**WORK ORDER:** Each record below should be reproduced as it is written, with pictures left out entirely.
RECORDS PROVIDED section start
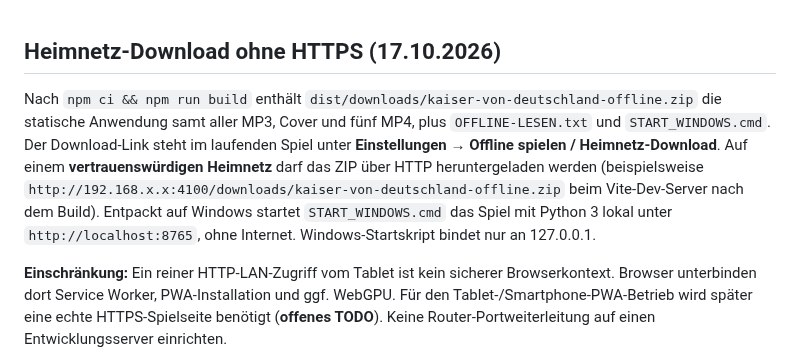
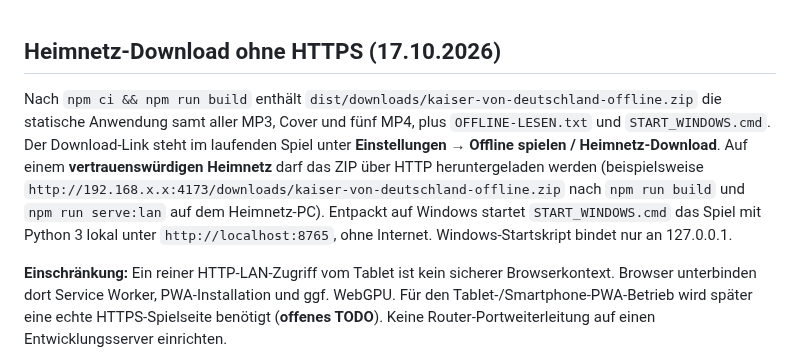
Before and after one commit to Thomas-Heisig/Kaiser_von_Deutschland-main, a Markdown page: README.md, the part around the change. Rendered like a GitHub page.

Commit message:
docs: correct LAN HTTP static preview instructions

```diff
--- a/README.md
+++ b/README.md
@@ -1,6 +1,6 @@
 ## Heimnetz-Download ohne HTTPS (17.10.2026)
 
-Nach `npm ci && npm run build` enthält `dist/downloads/kaiser-von-deutschland-offline.zip` die statische Anwendung samt aller MP3, Cover und fünf MP4, plus `OFFLINE-LESEN.txt` und `START_WINDOWS.cmd`. Der Download-Link steht im laufenden Spiel unter **Einstellungen → Offline spielen / Heimnetz-Download**. Auf einem **vertrauenswürdigen Heimnetz** darf das ZIP über HTTP heruntergeladen werden (beispielsweise `http://192.168.x.x:4100/downloads/kaiser-von-deutschland-offline.zip` beim Vite-Dev-Server nach dem Build). Entpackt auf Windows startet `START_WINDOWS.cmd` das Spiel mit Python 3 lokal unter `http://localhost:8765`, ohne Internet. Windows-Startskript bindet nur an 127.0.0.1.
+Nach `npm ci && npm run build` enthält `dist/downloads/kaiser-von-deutschland-offline.zip` die statische Anwendung samt aller MP3, Cover und fünf MP4, plus `OFFLINE-LESEN.txt` und `START_WINDOWS.cmd`. Der Download-Link steht im laufenden Spiel unter **Einstellungen → Offline spielen / Heimnetz-Download**. Auf einem **vertrauenswürdigen Heimnetz** darf das ZIP über HTTP heruntergeladen werden (beispielsweise `http://192.168.x.x:4173/downloads/kaiser-von-deutschland-offline.zip` nach `npm run build` und `npm run serve:lan` auf dem Heimnetz-PC). Entpackt auf Windows startet `START_WINDOWS.cmd` das Spiel mit Python 3 lokal unter `http://localhost:8765`, ohne Internet. Windows-Startskript bindet nur an 127.0.0.1.
 
 **Einschränkung:** Ein reiner HTTP-LAN-Zugriff vom Tablet ist kein sicherer Browserkontext. Browser unterbinden dort Service Worker, PWA-Installation und ggf. WebGPU. Für den Tablet-/Smartphone-PWA-Betrieb wird später eine echte HTTPS-Spielseite benötigt (**offenes TODO**). Keine Router-Portweiterleitung auf einen Entwicklungsserver einrichten.
 
```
RECORDS PROVIDED section end
**SOLVED PROBLEM:**
Before and after one commit to Thomas-Heisig/Kaiser_von_Deutschland-main, a Markdown page: README.md, the part around the change. Rendered like a GitHub page.

Commit message:
docs: correct LAN HTTP static preview instructions

```diff
--- a/README.md
+++ b/README.md
@@ -1,6 +1,6 @@
 ## Heimnetz-Download ohne HTTPS (17.10.2026)
 
-Nach `npm ci && npm run build` enthält `dist/downloads/kaiser-von-deutschland-offline.zip` die statische Anwendung samt aller MP3, Cover und fünf MP4, plus `OFFLINE-LESEN.txt` und `START_WINDOWS.cmd`. Der Download-Link steht im laufenden Spiel unter **Einstellungen → Offline spielen / Heimnetz-Download**. Auf einem **vertrauenswürdigen Heimnetz** darf das ZIP über HTTP heruntergeladen werden (beispielsweise `http://192.168.x.x:4100/downloads/kaiser-von-deutschland-offline.zip` beim Vite-Dev-Server nach dem Build). Entpackt auf Windows startet `START_WINDOWS.cmd` das Spiel mit Python 3 lokal unter `http://localhost:8765`, ohne Internet. Windows-Startskript bindet nur an 127.0.0.1.
+Nach `npm ci && npm run build` enthält `dist/downloads/kaiser-von-deutschland-offline.zip` die statische Anwendung samt aller MP3, Cover und fünf MP4, plus `OFFLINE-LESEN.txt` und `START_WINDOWS.cmd`. Der Download-Link steht im laufenden Spiel unter **Einstellungen → Offline spielen / Heimnetz-Download**. Auf einem **vertrauenswürdigen Heimnetz** darf das ZIP über HTTP heruntergeladen werden (beispielsweise `http://192.168.x.x:4173/downloads/kaiser-von-deutschland-offline.zip` nach `npm run build` und `npm run serve:lan` auf dem Heimnetz-PC). Entpackt auf Windows startet `START_WINDOWS.cmd` das Spiel mit Python 3 lokal unter `http://localhost:8765`, ohne Internet. Windows-Startskript bindet nur an 127.0.0.1.
 
 **Einschränkung:** Ein reiner HTTP-LAN-Zugriff vom Tablet ist kein sicherer Browserkontext. Browser unterbinden dort Service Worker, PWA-Installation und ggf. WebGPU. Für den Tablet-/Smartphone-PWA-Betrieb wird später eine echte HTTPS-Spielseite benötigt (**offenes TODO**). Keine Router-Portweiterleitung auf einen Entwicklungsserver einrichten.
 
```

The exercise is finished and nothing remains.